| Ecological Descriptors
||Wor, Cru, Mol
(C) Dr P Ryan/ RyanPhotographic
Torpediform body is pale tan with a distinctive yellow stripe from the eye to the tail. Tail also yellow. Upper body may have shadings ranging from blue to olive or red. Fins, other than the tail, may be white or yellowish. Two barbels under the tip of the chin.
Found over sandy areas of lagoons and seaward reefs, seagrass beds, sedimentary rocks, sand, and brown algae. Down to 50 m. Often in schools. It uses 2 long barbels equipped with chemoreceptors to feed in large schools over sand on polychaete worms, clams, puncluids, isopods, amphipods and other crustaceans. It tends to form groups near reefs when not feeding. It forms heterotypic schools with Haemulon spp. as well as wrasses, surgeonfishes and other common reef species. When they do not use the barbels, they are hidden in a groove. Feeding on benthic invertebrates.
Juveniles common in seagrass beds

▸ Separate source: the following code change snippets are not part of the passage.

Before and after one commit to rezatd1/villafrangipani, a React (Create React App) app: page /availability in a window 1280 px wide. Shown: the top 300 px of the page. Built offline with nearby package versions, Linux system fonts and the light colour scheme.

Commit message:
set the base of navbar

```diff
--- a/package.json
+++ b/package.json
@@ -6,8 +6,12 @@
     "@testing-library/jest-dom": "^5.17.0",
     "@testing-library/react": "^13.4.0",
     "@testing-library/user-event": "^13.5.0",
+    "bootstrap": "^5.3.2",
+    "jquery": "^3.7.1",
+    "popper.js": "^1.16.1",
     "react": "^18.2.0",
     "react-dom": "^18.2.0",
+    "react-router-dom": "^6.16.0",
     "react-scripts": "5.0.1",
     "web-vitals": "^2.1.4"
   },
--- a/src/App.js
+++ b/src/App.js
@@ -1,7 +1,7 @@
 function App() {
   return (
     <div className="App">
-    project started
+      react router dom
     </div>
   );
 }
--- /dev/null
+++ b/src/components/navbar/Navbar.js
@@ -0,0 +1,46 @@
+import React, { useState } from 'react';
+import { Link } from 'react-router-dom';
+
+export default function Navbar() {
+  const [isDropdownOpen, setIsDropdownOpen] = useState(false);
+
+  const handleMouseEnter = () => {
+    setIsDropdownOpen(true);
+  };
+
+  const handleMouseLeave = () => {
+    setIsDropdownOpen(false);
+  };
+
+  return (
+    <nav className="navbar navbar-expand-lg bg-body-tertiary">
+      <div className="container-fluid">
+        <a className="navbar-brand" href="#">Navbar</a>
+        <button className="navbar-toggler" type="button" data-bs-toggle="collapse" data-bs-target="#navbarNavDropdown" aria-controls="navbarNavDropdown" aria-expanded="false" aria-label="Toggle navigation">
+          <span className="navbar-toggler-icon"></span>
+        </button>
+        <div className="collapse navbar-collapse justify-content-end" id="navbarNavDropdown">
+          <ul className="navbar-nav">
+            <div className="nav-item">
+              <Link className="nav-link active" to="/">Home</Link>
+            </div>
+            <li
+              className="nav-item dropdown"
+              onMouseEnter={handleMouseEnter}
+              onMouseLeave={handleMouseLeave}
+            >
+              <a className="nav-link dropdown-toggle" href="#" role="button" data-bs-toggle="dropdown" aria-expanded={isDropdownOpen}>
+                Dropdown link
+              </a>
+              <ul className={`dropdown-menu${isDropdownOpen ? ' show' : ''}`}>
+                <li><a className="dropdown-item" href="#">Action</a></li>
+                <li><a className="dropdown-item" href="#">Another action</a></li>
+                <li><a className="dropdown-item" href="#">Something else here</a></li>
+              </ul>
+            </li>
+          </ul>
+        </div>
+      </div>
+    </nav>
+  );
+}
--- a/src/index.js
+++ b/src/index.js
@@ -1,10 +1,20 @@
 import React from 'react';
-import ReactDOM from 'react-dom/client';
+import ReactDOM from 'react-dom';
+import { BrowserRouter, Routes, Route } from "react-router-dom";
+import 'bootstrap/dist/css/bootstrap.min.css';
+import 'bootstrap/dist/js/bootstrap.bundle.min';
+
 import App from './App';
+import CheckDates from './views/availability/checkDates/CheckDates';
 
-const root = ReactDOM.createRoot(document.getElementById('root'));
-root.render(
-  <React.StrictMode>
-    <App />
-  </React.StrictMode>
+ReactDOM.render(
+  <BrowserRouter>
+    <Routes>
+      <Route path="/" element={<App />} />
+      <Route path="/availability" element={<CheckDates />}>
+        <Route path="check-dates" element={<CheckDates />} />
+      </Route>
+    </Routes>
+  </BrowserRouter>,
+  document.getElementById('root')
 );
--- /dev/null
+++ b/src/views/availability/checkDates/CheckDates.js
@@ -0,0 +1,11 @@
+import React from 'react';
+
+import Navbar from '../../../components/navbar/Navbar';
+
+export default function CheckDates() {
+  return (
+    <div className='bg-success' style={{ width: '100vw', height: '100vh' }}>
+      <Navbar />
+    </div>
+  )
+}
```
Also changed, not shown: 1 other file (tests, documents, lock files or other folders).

First maturity for males occurs at 18.5 cm (118g) and females at or before 17.5 cm (90g) with full maturity attained within one centimeter of these measurements. Males are usually larger and tend to be more abundant then females which suggests sexual dimorphism in relative or absolute growth rates or mortality rates. Males have a slower growth rate than females. Spawning primarily takes place from March to April and then September to October.